Keep Your Hands Clean
Did you know hamsters can catch a cold from human beings? It's true! One of the best things you can do for your hamster is to keep your hands clean when caring for them. The common cold for you could lead to respiratory infection in a hamster.
So, whether you are sick or not, keep those hands washed and make sure to use soap and water, washing for at least 20 seconds. Your hands go everywhere during the day, and we touch many surfaces. Keep them clean.
Keep the Cage Injury-Free
You did an excellent job picking out your hamster's toys; you know they will be enriched and happy. But are they really safe? If you have a wire wheel, for instance, get rid of it.
Hamsters can break legs and feet if they get caught in the spokes. Opt for a solid wheel instead. Make sure that long-hair hamsters get their fur trimmed up, so they don't get caught on things in the cage. To keep your pet safe in their home, you just need to know a few key things about choosing a cage for your hamster.
Don't Keep Them Together
Hamsters don't need little buddies to be happy. Syrians are known to fight to the death if they see one another, and other species definitely fight one another. Keep the hamster feeling stress-free and happy by just having one per enclosure.
How To Look After Your Hamster as They Get Older?
There are a few things to keep in mind as your hamster gets older:
- Their eyesight and hearing get less effective.
- Their bones get weaker, and they run the risk of developing arthritis.
- They have a weaker immune system and are thus at a greater risk for contracting illnesses or infections.
- Food gets harder for them to digest.
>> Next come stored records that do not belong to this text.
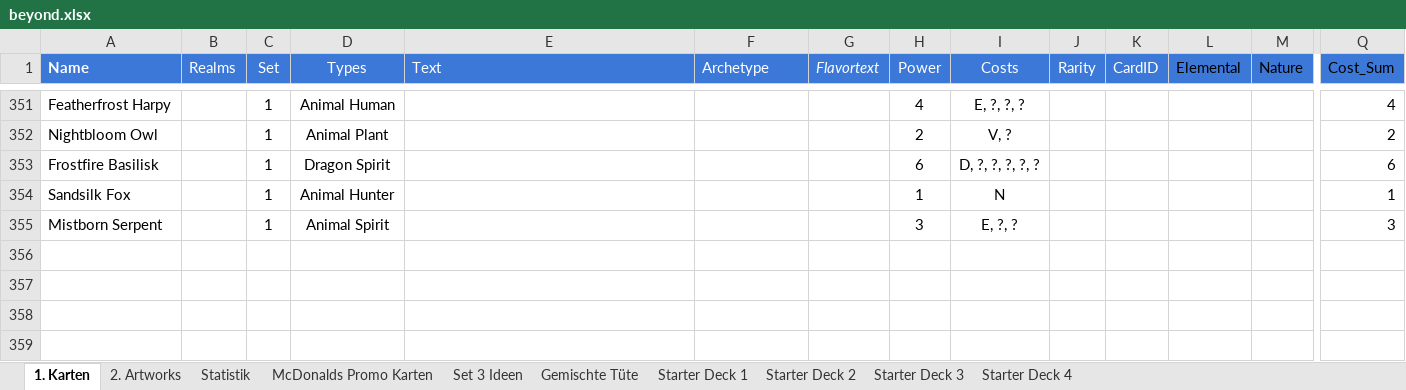
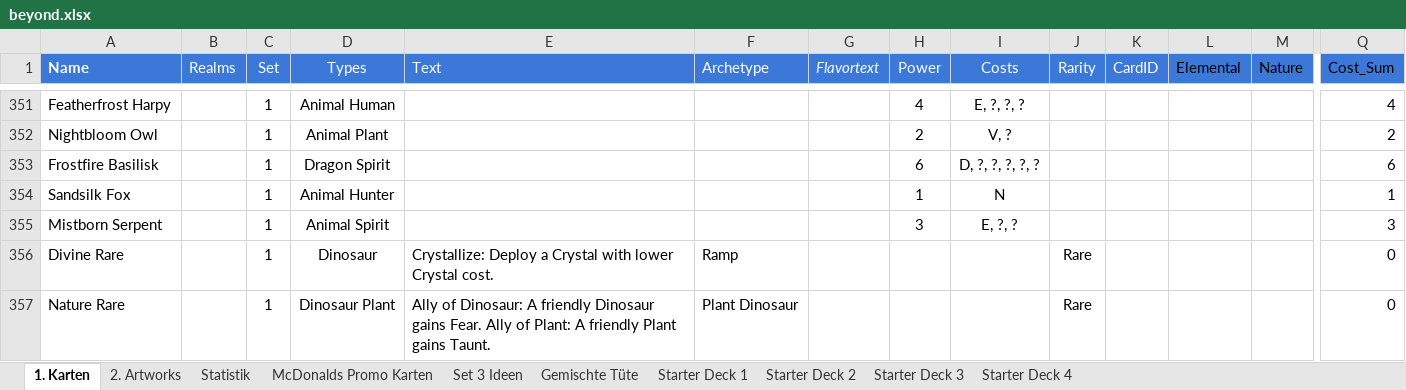
Before and after one commit to nonbiristudios/ShardsOfBeyond-v2, an Excel workbook: card-data/beyond.xlsx, sheet 1. Karten, drawn as a sheet; only a part is shown, gaps mark what is left out; values as stored, in another font and other column widths than the file's, no borders; charts and pictures and conditional formats not drawn; rows hold the shown columns only; the diff covers the shown part only; the diff names each change by its address in the sheet, - before the commit and + after, or states it on an @@ line.

```diff
--- a/card-data/beyond.xlsx (sheet 1. Karten)
+++ b/card-data/beyond.xlsx (sheet 1. Karten)
+row 356: Divine Rare |  | 1 | Dinosaur | Crystallize: Deploy a Crystal with lower Crystal cost. | Ramp |  |  |  | Rare |  |  |  | 0
+row 357: Nature Rare |  | 1 | Dinosaur Plant | Ally of Dinosaur: A friendly Dinosaur gains Fear. Ally of Plant: A friendly Plant gains Taunt. | Plant Dinosaur |  |  |  | Rare |  |  |  | 0
```
Also changed, not shown: 1 added row and 14 edited cells elsewhere in this sheet, sheet Statistik, charts or pictures, 4 other files.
So, what is a hamster owner to do with an older hammy?
Here are some ways to keep your aging hamster happy:
1. Keep the Cage Clean. Older hamsters are more prone to developing illnesses and infections. As a result, you should take extra steps to keep the cage clean and free of debris, fecal matter, urine, and uneaten food.
2. Alter Their Diet If Needed. In some cases, older hamsters have weaker teeth than younger ones. Take a look at the incisors of the hamster. If they are aligned, you can keep on feeding your hamster the same diet you are used to. If incisors are not aligned, malocclusion could be the culprit. It happens when a hamster's teeth grow too long.
Hamsters' jaws may also become locked. The hamster may not be able to open their mouth entirely, and this prevents the hamster from eating. Hamsters also tend to drink more as they age, so make sure plenty of fresh water is available.
3. Set Up the Cage, So It Is Accessible. Just like some older humans prefer single-story homes, so they don't have to climb stairs, hamsters' cages should be set up so they can move around with ease. Make sure your older hamster doesn't have to exert a huge amount of effort in order to reach his food, water, toys, or other cage accessories.
Remember, their joints aren't what they used to be! Even after all this, make sure you keep the wheel inside. Hamsters still like to get exercise, even though it will likely be at a slower pace compared to their younger years.
How Old Is a Hamster in Human Years?
To answer this question, we have to take a look at what the average lifespan of a human being is. According to the CDC, the USA life expectancy for a human being is 78.6 years old. When we divide 78.6 by three, as three years is the average life of a hamster, we get 26.2.
So, one hamster year is equivalent to 26 human years!
What would life look like for a hamster if he was human? In your first year, your hamster- if he was a human- goes to school, learns to drive a car, then college or university, then perhaps gets married and buys a home.
Then, in the second year, he becomes a parent, pays off his home, and enjoys time with his children while also going to work.
In the third year, your hamster is a happy retiree with grandkids and the knowledge he lived a full and happy life.
Now you know the average lifespan of a hamster and ways to keep them living longer. Best of luck, and enjoy your time with your hamster!